■ **Aim of the exercise**
Those lines of the data that hold the word "padding" are to be copied out.

Entries taken from a collection
┏━━

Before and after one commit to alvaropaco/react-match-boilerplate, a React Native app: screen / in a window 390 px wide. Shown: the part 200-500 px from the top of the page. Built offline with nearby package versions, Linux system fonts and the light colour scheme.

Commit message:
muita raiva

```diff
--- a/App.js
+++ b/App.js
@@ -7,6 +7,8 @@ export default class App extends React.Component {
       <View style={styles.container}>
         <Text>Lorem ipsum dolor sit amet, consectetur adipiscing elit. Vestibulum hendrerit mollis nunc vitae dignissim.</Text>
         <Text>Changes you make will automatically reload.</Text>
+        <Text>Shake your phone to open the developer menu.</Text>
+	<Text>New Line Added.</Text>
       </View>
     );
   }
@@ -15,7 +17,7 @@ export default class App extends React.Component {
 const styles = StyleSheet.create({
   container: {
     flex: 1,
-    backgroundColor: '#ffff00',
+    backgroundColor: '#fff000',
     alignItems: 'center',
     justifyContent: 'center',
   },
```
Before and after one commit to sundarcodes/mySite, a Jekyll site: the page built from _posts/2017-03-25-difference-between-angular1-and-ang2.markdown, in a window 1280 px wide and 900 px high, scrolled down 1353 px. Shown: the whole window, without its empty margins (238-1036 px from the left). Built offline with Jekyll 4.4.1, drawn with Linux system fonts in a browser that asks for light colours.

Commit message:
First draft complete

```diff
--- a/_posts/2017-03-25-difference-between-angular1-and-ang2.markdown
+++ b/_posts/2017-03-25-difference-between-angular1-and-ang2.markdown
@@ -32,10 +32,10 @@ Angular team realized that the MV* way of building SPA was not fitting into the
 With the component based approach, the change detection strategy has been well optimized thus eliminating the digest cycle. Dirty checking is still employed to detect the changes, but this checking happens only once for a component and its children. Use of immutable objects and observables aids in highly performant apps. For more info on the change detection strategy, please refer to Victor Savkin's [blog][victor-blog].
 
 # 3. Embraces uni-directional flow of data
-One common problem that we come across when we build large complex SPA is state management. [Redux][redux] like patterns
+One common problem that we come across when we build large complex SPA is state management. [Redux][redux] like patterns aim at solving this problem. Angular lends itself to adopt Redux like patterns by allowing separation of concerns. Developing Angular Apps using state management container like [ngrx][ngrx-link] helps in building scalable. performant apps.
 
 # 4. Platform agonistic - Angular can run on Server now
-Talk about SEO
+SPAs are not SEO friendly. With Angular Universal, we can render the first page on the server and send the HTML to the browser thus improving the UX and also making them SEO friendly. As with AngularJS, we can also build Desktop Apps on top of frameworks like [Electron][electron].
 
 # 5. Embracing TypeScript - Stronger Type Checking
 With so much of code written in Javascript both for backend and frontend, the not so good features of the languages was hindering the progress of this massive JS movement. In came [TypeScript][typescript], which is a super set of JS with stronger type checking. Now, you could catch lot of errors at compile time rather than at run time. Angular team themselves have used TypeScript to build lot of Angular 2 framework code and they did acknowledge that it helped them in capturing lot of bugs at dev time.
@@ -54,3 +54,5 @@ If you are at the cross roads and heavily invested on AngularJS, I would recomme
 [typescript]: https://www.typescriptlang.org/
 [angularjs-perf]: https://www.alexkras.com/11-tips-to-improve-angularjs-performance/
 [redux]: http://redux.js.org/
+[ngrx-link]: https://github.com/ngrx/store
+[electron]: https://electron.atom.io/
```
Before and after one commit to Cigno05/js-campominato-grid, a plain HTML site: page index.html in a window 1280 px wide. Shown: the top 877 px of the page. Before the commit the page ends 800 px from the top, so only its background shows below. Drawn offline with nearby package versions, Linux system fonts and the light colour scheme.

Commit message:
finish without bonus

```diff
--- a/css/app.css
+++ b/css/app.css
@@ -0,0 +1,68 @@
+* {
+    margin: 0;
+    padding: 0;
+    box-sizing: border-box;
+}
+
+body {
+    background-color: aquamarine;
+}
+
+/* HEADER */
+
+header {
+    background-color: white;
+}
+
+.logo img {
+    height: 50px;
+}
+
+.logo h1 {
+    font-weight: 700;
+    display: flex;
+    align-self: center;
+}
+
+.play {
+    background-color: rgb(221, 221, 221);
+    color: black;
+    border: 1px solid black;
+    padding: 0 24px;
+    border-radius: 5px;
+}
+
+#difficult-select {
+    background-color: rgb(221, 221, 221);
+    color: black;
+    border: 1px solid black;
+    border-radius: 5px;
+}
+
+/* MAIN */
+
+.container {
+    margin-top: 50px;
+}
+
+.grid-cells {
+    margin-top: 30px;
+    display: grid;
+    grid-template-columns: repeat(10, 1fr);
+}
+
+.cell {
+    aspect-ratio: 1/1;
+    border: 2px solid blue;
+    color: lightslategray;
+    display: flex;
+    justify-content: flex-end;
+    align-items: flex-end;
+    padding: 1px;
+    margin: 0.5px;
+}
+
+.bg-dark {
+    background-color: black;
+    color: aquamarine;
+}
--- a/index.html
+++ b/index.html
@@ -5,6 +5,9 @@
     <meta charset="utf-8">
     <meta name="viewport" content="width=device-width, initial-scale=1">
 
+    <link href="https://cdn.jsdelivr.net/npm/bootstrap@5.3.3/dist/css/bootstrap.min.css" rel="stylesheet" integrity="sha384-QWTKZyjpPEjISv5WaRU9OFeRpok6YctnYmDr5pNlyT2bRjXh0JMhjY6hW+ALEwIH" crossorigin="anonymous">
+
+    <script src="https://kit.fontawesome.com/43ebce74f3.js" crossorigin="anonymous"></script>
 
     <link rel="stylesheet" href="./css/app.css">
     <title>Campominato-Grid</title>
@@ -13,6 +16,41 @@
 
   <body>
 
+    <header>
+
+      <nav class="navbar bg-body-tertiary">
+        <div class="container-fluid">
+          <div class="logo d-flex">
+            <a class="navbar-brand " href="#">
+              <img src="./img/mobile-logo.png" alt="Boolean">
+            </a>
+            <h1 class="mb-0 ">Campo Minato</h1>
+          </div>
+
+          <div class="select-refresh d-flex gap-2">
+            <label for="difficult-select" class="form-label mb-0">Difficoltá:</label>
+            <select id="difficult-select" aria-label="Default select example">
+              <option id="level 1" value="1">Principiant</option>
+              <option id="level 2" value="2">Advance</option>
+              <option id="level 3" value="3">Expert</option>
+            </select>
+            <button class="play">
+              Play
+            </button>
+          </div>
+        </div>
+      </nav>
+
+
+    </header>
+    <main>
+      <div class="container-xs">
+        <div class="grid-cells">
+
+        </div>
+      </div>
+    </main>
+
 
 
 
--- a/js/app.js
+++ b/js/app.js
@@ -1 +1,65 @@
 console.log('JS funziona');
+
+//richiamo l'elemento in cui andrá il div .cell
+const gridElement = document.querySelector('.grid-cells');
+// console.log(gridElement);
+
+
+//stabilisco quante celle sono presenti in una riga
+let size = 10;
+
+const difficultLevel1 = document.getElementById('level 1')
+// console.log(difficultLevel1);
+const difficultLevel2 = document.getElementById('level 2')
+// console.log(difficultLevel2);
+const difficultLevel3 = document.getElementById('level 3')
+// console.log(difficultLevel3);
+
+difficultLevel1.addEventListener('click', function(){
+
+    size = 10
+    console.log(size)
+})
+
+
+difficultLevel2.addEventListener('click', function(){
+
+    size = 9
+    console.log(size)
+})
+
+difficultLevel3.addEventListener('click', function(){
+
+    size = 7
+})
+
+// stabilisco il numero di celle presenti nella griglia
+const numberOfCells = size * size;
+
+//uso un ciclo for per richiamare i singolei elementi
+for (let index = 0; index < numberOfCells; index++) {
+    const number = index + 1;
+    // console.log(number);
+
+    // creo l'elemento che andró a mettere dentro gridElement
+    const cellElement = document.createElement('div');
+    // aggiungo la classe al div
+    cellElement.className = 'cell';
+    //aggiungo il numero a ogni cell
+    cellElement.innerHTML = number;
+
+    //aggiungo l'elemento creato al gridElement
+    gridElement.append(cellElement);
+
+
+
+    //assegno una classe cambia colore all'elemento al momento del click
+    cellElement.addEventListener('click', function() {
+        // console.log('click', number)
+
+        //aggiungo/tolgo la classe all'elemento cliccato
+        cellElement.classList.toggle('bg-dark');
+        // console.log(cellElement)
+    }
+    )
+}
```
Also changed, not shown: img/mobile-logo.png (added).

┗━━

■ **The answer**
+    padding: 0;
+    padding: 0 24px;
+    padding: 1px;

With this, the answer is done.